Ingredients (for 1)
* 50 gr raw brown lentils (120 cals)
* 1/2 of a small tomato (10 cals)
* 1/2 of a low-cal sliced sausage (60 cals)
* 1 shallot (3 cals)
* 2 cloves of garlic (2 cals)
* 1/5 cup of lemon juice (5 cals)
* 1 tbspoon of olive oil (optional, 120 cals)
* salt

Execution
1. Put the lentils in a big open dish and go through them one by one to remove any non-lentil elements or small stones that may be found in the package. After that, wash the lentils with running hot water for a minute (use your hands to literally wash the lentils).
2. Add 3 cups of water in a saucepan under high heat. Cut the onion & the half tomato in small pieces and add them to the saucepan. Then, add the garlic, the lentils and the salt (and the olive oil if you are not dieting).
3. Replace the cover of the saucepan and let it cook for at least 30 minutes. Add more water as needed if the lentils are not yet cooked through (it should be a bit watery, but not as much as a soup — cooking times are different between brands so you will have to experiment).
4. About 5 minutes before it’s all ready, stir in the lemon juice and the sausage and continue cooking in medium heat. Serve hot.

Save the Net Radio

It really bothers me that RIAA is trying to close down so many internet radios. Not because they don’t have their share of rightfulness by doing so (a small portion of what they are trying to do is justified by law), but because the kind of music I listen via the internet is not available for purchase in USA. I mostly listen to DI.fm’s Eurodance channel.
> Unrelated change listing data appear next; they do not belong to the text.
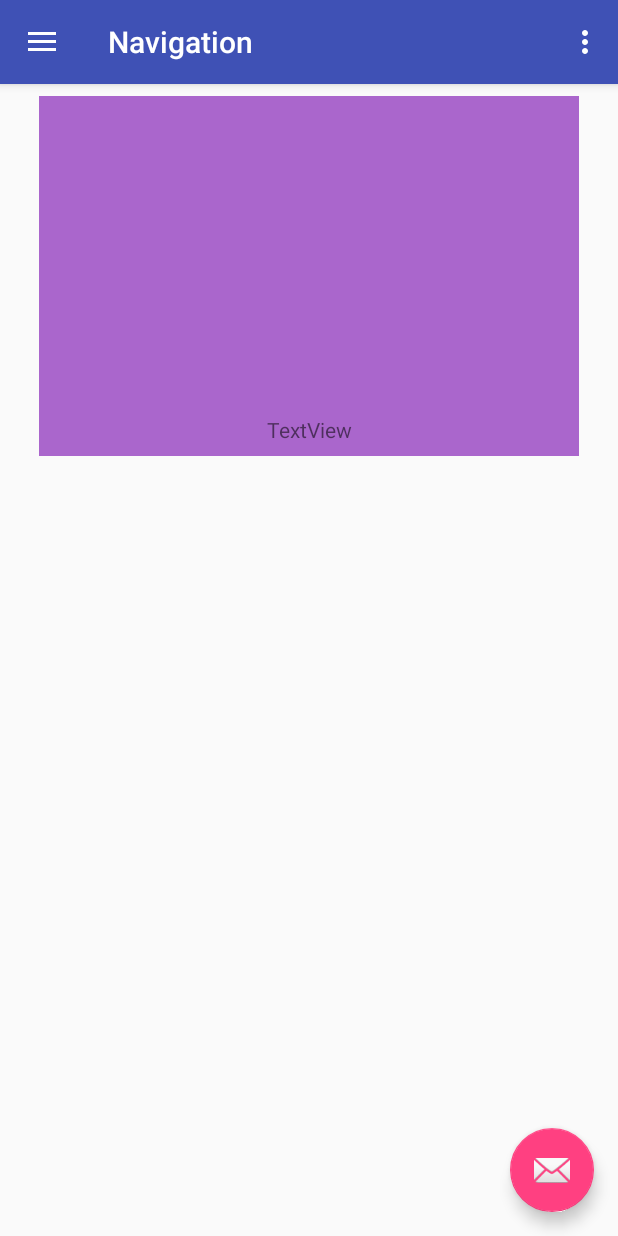
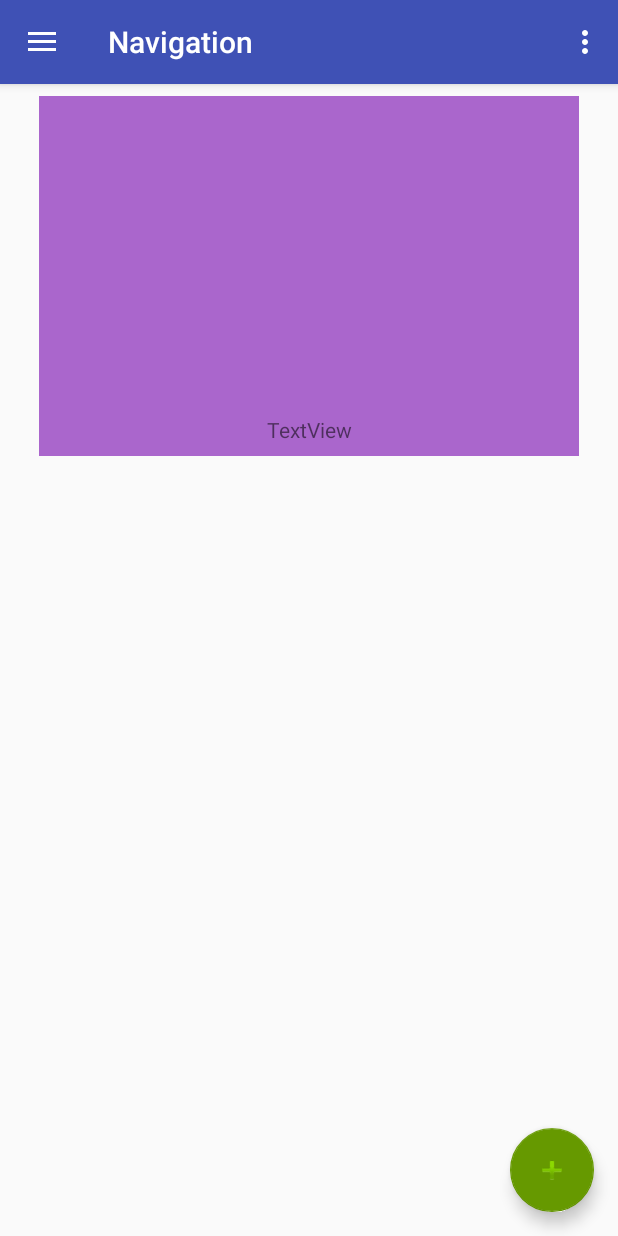
Before and after one commit to BeardlessBeard/Matchr, an Android app: the screen it shows after launch (Navigation), on a phone screen of 412 x 824 dp. Run offline under Robolectric (Android 15) with nearby library versions, the phone set to English and light mode, and no system bars.

Commit message:
minor nav edits

```diff
--- a/frontend/app/src/main/java/com/matcherapp/matchr/Navigation.java
+++ b/frontend/app/src/main/java/com/matcherapp/matchr/Navigation.java
@@ -84,6 +84,9 @@ public class Navigation extends AppCompatActivity
 
         if (id == R.id.nav_camera) {
             // Handle the camera action
+            Intent addnewthing;
+            addnewthing = new Intent(getApplicationContext(), post.class);
+            startActivity(addnewthing);
         } else if (id == R.id.nav_gallery) {
 
 
--- a/frontend/app/src/main/res/layout/app_bar_navigation.xml
+++ b/frontend/app/src/main/res/layout/app_bar_navigation.xml
@@ -28,6 +28,7 @@
         android:layout_height="wrap_content"
         android:layout_gravity="bottom|end"
         android:layout_margin="@dimen/fab_margin"
-        app:srcCompat="@android:drawable/ic_dialog_email" />
+        app:backgroundTint="@android:color/holo_green_dark"
+        app:srcCompat="@android:drawable/ic_input_add" />
 
 </android.support.design.widget.CoordinatorLayout>
```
I love most of early ’90s Eurodance because well, that was “my clubbing time”.

I have tried to find such music on iTunes and other online legal services and there isn’t anywhere to be found. iTunes only has 4-5 Eurodance albums all in all, from the few artists that made a small impact at the US charts back then (e.g. Aqua). But real artists, like Ventura, 2-Fabiola, or E-Type are nowhere to be found. Except Europe, Japan and Brazil, no one else listened to that kind of music (Disco 2.0) back then.

So what am I supposed to do? By imposing stiff fees RIAA is trying to kill internet radios and with it genres of music that are extra rare. And that’s the crime!

I am seriously thinking of calling our congressman’s representative about it (even if I can’t vote in US).

The day that Digg died

I don’t have any other way to put it. This is the first major digital riot that I know of. Digg gave away power to their users and their users made over-use of it, because these same users don’t want to sacrifice a small part of their “freedom of speech” to save the owners’ hard work from the legal watchdogs that serve DMCA notices. It’s called respect, and while respect works both ways, the Digg admins have shown it to their users over and over again (most and foremost by giving them power in the first place). The users haven’t shown respect so far (in fact Digg is abused on a daily basis by hackers trying to game the site), and when the time came to show respect to the owners when they needed it, they didn’t show any. The users themselves are now closing down Digg by showing no mercy, so in actuality they do what a lawsuit would have accomplished. Either way, Digg.com loses.

Digg will never recover from this, no matter if Kevin tries to sound cool now. This is the beginning of the end for the popular site, and the fact that they haven’t sold their company yet is unfortunate for them. It’s sad though because the only people who will pay for this are the Digg Inc. employees and the loyal readers. This shows how blind and constricted the majority of the people are. They have a problem with a law, and instead of fighting the law, they fight their local militia. They don’t see the bigger picture. Even if Digg had decided to never ban the HD-DVD key and go down like heroes, it would have bring nothing to the larger cause. The rioting should have been directed at MPAA and the US Congress (and the EU smart asses who followed their lead) for voting for and endorsing the DMCA. Where are these users rioting outside MPAA’s offices or texting their congressman? Nowhere to be found of course! They only know how to make one big empty noise, and nothing of substance.

Interestingly, this whole fiasco happened on May 1st, a date associated with riots and revolts.